> [Problem details]
Scan the data that follows and count the lines with the string "README"; answer with the count alone.
--- Records supplied Enclosed Below ---
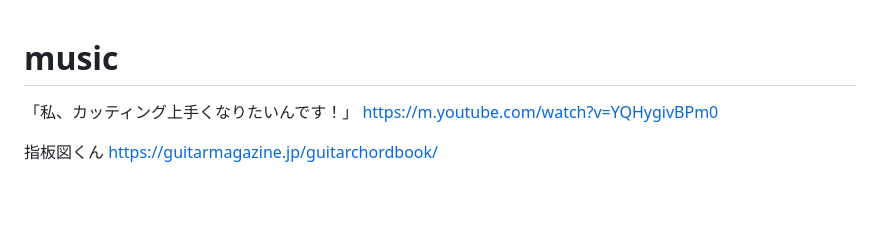
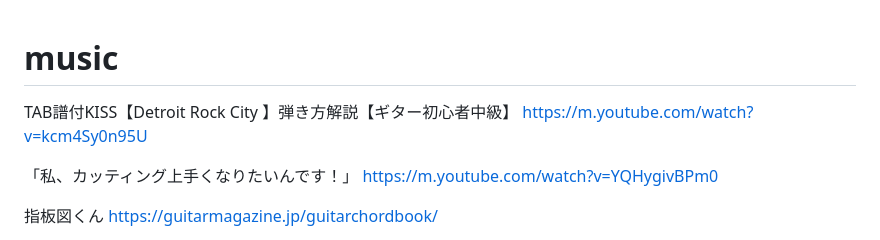
Before and after one commit to himitoyadama/WebView, a Markdown page: README.md, the part around the change. Rendered like a GitHub page; blank space fills up the shorter version.

```diff
--- a/README.md
+++ b/README.md
@@ -1,4 +1,7 @@
 # music
+TAB譜付KISS【Detroit Rock City 】弾き方解説【ギター初心者中級】
+https://m.youtube.com/watch?v=kcm4Sy0n95U
+
 「私、カッティング上手くなりたいんです！」
 https://m.youtube.com/watch?v=YQHygivBPm0
 
```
--- End of Enclosed Records supplied ---
> [Answer box]
3